The Science of Death
One of our short film programs we’re really excited about is called Twisted Tales Short Films. Among the tales of the twisted is “The Science of Death” by Daniel Bury. We asked him a few questions about it.
You can get tickets for Twisted Tales Short Films by clicking here.
Festivus Film Festival: What is “The Science of Death”?
Daniel Bury: At some point in each individual’s life, the reality of our mortality and eventual death suddenly becomes evident. Each person deals with the powerful truth of death in different ways. Many bury it deep away and ignore it, carrying on with their everyday lives. Others create elaborate myths and fairy tales to soften the truth with Romanticism. But what happens when one attempts to understand death through science? Will they forever remain overwhelmed by the harsh reality of our short existence? Or is there something deeper waiting to be discovered? “The Science of Death” is a film for those in this third category.

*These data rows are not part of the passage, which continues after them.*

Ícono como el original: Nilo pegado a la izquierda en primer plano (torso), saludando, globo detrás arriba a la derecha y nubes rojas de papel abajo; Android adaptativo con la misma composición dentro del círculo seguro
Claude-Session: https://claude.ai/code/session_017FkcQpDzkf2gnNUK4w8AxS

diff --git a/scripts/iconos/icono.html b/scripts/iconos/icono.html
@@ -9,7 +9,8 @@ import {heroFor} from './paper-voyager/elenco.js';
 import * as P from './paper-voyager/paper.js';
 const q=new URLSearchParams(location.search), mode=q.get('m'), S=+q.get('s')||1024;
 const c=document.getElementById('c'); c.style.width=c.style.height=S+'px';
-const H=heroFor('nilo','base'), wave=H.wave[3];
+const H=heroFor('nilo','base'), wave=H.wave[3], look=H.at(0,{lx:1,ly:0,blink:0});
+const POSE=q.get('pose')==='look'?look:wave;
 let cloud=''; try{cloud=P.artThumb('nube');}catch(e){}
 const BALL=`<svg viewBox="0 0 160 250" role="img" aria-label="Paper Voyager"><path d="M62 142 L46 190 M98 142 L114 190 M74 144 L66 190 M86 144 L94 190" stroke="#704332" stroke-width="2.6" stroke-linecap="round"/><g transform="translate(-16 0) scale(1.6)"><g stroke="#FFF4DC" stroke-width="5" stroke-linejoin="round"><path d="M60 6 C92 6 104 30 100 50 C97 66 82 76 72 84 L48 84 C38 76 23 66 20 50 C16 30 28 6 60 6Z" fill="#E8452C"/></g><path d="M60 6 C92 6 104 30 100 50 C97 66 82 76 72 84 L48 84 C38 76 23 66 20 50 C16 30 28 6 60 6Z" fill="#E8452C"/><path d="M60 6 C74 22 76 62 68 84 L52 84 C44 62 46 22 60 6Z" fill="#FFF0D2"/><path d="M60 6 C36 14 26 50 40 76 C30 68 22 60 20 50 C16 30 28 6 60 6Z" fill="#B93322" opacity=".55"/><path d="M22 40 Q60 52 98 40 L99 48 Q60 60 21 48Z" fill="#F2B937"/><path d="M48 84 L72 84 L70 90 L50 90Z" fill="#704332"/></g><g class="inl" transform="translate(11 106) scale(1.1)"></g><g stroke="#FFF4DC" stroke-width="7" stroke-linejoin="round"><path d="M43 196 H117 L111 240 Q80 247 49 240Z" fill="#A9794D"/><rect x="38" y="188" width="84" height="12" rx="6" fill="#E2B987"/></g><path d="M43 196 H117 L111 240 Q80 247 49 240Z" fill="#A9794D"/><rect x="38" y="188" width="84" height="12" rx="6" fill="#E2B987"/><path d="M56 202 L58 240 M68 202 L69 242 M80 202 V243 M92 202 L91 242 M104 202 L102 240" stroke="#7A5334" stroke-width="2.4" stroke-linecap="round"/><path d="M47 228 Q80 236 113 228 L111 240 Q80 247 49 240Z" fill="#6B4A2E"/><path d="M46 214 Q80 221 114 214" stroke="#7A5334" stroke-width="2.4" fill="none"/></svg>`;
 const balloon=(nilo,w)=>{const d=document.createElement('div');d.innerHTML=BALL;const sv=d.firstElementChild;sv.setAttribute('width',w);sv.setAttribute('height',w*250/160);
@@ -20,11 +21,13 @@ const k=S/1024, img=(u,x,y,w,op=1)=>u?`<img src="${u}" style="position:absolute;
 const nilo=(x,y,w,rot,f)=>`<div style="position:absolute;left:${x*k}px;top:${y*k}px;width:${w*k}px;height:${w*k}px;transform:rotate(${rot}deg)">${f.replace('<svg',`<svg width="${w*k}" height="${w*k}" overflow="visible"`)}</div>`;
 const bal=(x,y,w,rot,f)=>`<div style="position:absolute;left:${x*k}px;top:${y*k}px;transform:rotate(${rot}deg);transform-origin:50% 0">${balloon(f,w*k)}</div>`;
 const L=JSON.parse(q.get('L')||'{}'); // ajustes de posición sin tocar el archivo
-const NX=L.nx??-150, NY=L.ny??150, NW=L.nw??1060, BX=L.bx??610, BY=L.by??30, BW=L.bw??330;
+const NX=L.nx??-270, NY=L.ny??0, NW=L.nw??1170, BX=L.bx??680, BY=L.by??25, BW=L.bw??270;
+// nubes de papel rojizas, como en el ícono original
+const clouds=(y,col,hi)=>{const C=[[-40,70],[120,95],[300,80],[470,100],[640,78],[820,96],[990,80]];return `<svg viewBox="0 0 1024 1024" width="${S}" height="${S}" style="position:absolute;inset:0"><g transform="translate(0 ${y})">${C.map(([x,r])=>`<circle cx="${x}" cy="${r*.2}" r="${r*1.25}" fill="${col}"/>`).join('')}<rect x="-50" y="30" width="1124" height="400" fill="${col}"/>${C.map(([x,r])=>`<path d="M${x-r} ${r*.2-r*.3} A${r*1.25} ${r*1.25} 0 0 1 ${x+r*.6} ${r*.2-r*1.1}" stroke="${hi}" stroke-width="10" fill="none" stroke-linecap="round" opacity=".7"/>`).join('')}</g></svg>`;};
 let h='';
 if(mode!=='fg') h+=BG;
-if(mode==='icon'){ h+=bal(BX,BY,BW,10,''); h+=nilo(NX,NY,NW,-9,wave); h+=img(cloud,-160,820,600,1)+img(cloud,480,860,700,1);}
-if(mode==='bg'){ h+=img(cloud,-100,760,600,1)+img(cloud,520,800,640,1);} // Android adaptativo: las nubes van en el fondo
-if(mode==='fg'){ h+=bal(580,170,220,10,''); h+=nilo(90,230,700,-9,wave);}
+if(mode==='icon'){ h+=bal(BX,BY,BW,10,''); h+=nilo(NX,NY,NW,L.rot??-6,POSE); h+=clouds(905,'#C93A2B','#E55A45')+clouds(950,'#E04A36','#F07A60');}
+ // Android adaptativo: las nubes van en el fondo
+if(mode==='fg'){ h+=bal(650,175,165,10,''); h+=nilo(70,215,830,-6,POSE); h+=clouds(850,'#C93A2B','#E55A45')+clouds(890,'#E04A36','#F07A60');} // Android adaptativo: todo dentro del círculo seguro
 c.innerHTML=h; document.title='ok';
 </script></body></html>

FFF: Describe the day you decided to make this film. What inspired you?
DB: Although I never have had a near-death experience myself, I became fascinated by stories and accounts of people who have had out-of-body experiences. Interestingly, all of these accounts seem to have a common element, in which the moment of death is a moment of white light and pure bliss. Thus began my mission to capture this beautiful aspect of death on film. The moment that really inspired me to go forward with this film was when I met with my professor Jeff McCracken and he told me about his own near-death experience from years ago. Because of this, I felt comfortable making this film because I knew I had a mentor who understood my goal.
FFF: What films inspire you?
DB: I truly believe that film is a powerful art that has the ability to forever alter the thoughts of viewers. Therefore, I am inspired by films that take risks and cause people to deviate from their standard way of thinking. My favorite films are the ones that present ideas that stay with people long after the film is over.
FFF: What’s next for you?
DB: I have a lot of exciting plans for my future. Currently, I am writing a feature-length version of “The Science of Death.” In order to truly achieve my goal of emulating a near-death experience on film, I definitely need more than the 15 minutes of screen time given in the short film. I have been extremely inspired lately, and all that I can say at this point is that the feature film is going to be very different than the short. While writing, I plan to take a year to live abroad in Australia and work in the film industry there. Then, I aspire to travel throughout Southeast Asia and India, and perhaps make a few exotic short films abroad before returning to the US to begin production on my feature. I am very excited to absorb new experiences abroad, because I know it will enrich the content of my future films.